Iran's Mizan Online news agency reported the murderer's return to the country on Thursday.
His victim has been identified as Nasim Sedghi from Shahin Dezh Country of the northwestern Iranian West Azerbaijan Province.
Last year, the anti-Iranian media outlets, including the UK-based BBC Persian and Voice of America's VOA Farsi, had alleged that the 23-year-old had been "killed with two live bullets [fired at her] by [Iranian] security forces."
The outlets had named the whereabouts of Sedghi's death as Urmia, the West Azerbaijan Province's capital, and the date of the alleged killing as October 31 during foreign-backed riots that erupted across Iran last year.
The victim's family and friends have, however, contested this account.
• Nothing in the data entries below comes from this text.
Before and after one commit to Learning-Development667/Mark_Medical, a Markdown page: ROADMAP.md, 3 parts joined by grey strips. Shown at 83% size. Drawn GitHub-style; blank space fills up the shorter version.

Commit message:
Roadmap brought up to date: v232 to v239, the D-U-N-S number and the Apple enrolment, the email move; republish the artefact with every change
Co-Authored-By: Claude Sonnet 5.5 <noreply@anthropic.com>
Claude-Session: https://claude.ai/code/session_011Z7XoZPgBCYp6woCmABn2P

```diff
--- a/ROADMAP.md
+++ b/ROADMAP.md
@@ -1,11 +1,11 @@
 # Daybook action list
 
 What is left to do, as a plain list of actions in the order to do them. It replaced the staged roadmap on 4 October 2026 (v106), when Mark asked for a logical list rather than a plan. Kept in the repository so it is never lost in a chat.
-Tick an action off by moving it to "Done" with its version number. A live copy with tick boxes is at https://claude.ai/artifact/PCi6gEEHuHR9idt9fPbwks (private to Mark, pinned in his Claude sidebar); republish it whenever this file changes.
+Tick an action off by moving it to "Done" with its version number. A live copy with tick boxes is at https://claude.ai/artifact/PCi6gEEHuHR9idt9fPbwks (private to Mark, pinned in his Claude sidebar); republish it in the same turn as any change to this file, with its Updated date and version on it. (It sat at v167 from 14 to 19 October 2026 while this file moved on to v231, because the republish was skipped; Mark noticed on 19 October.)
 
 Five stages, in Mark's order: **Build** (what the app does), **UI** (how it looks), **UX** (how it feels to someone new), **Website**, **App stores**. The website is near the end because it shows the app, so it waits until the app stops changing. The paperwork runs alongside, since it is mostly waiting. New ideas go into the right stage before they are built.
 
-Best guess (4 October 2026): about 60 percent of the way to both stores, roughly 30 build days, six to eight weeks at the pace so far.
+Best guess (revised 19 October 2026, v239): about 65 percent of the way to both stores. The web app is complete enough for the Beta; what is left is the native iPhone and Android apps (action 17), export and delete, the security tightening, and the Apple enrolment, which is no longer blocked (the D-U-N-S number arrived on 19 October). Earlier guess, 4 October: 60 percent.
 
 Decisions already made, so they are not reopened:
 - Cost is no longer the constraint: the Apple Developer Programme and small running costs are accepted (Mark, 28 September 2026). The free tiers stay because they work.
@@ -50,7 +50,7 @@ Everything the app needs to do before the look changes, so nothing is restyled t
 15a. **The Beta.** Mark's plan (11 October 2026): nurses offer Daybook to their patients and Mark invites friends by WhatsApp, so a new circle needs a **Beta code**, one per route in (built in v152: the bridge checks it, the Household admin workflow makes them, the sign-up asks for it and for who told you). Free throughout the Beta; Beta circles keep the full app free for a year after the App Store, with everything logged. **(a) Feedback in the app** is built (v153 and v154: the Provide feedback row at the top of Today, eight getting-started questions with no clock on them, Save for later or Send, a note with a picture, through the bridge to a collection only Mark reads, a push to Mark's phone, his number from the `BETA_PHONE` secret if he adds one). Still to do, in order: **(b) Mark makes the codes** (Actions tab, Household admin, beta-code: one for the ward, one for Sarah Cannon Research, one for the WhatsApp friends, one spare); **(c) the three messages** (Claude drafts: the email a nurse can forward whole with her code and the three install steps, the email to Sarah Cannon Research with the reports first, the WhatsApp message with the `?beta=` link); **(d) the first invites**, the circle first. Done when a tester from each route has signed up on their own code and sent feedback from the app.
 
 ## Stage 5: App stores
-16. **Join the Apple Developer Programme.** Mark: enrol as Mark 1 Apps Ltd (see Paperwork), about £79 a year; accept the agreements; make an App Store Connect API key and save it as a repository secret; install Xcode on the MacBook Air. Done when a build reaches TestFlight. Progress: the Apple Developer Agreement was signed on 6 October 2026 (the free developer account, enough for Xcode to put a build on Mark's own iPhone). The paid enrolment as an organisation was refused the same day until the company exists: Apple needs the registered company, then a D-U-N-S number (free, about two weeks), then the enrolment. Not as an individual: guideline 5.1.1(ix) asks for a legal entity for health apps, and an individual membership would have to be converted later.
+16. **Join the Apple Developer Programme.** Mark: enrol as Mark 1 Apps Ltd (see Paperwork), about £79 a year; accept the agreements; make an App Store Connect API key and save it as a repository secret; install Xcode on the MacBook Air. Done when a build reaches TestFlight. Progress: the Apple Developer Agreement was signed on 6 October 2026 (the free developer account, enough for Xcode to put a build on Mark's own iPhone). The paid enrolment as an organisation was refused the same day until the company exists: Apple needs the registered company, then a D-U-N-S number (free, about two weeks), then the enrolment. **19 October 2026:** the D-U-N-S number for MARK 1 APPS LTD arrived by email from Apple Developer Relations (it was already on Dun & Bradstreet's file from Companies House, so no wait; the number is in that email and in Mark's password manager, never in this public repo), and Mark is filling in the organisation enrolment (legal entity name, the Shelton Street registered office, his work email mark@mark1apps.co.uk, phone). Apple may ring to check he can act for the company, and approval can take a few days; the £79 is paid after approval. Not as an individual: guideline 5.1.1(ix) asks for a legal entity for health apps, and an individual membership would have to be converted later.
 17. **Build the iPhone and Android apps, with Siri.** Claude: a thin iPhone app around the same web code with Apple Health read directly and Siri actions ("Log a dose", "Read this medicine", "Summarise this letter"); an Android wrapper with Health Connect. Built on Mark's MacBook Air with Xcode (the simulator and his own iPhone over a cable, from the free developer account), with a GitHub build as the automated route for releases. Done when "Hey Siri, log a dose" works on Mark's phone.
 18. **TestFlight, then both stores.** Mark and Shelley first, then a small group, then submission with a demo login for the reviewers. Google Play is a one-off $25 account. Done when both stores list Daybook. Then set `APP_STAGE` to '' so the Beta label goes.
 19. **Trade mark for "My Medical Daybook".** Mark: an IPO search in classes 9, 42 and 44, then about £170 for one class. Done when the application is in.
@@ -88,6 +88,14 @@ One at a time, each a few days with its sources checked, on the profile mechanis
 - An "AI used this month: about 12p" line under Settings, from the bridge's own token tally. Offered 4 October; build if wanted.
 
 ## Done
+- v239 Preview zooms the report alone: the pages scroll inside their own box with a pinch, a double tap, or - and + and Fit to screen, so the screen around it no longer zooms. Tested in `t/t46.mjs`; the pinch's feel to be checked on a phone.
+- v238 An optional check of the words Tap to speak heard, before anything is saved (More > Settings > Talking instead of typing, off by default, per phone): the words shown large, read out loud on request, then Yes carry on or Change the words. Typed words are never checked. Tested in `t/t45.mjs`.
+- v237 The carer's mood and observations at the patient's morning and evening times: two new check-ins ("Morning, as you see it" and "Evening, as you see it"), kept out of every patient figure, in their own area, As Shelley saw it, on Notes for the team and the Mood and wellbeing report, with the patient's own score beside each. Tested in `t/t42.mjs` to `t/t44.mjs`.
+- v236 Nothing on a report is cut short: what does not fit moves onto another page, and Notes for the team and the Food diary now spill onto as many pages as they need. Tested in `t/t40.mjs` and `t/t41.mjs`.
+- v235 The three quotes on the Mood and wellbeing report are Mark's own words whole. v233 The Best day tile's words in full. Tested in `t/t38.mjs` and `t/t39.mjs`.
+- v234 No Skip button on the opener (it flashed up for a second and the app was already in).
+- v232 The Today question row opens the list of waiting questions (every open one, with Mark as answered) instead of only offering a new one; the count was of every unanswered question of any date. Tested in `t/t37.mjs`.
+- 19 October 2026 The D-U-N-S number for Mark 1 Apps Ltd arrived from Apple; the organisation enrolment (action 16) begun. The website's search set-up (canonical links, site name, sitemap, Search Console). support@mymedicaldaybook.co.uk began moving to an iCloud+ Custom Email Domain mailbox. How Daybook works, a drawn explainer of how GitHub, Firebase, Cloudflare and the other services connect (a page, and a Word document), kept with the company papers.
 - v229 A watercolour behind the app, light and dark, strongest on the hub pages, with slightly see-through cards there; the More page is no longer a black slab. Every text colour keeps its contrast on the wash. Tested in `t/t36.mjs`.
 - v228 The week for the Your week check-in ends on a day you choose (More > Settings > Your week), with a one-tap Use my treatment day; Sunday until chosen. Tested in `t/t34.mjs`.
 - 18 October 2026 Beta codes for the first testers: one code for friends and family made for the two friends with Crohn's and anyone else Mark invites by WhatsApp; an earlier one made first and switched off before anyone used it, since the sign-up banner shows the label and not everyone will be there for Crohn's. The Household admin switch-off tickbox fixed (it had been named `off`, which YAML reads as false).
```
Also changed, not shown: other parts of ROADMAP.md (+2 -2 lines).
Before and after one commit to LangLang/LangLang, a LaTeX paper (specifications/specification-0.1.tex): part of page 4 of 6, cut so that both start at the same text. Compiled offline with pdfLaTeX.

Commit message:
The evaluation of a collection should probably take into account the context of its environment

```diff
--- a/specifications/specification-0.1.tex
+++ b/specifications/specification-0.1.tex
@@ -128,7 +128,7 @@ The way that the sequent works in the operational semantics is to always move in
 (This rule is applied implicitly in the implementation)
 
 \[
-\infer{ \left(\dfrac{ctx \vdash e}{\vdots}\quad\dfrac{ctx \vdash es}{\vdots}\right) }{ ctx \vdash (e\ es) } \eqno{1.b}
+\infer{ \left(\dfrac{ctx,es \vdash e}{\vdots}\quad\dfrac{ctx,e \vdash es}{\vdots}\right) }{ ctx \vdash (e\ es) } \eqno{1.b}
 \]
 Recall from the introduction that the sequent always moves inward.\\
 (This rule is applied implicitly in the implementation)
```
Cited by Mizan Online, Nasser Atabati, head of the province's Justice Department, determined the whereabouts of the foul play as "a bungalow lying outside Urmia."
"The [provincial] judicial and law enforcement officials began pursuing the murderer since the very first days that followed Sedghi's murder," he noted.
The authorities, though, failed to capture the criminal due to his fleeing abroad via Iran's border with Turkey, Atabati stated.
Iranian judicial officials then successfully alerted Interpol to the murderer's efforts to evade the law, prompting the international police organization to apprehend him in Sharjah, the United Arab Emirates, and extradite him to the Islamic Republic, he added.
This is not the first time that the anti-Iran media resorted to making unfounded allegations about, what they have been trying to portray as, Iranian security forces' heavy-handed treatment of the riots.
The riots broke out following the death in police custody of a young Iranian woman last September.
Mahsa Amini, 22, died at the hospital three days after she collapsed at a police station. An investigation attributed her death to a medical condition, dismissing allegations that she had been beaten by police forces.
Last October, Iran's Interior Ministry released an assessment, naming those behind the riots as separatist and terrorist groups, who waged the unrest as part of a hybrid war launched by the Islamic Republic's enemies to weaken the country's national solidarity and hinder its progress.
According to the assessment, some 200 people lost their lives in the riots, which also inflicted trillions of rials in damage to state, public, and private property.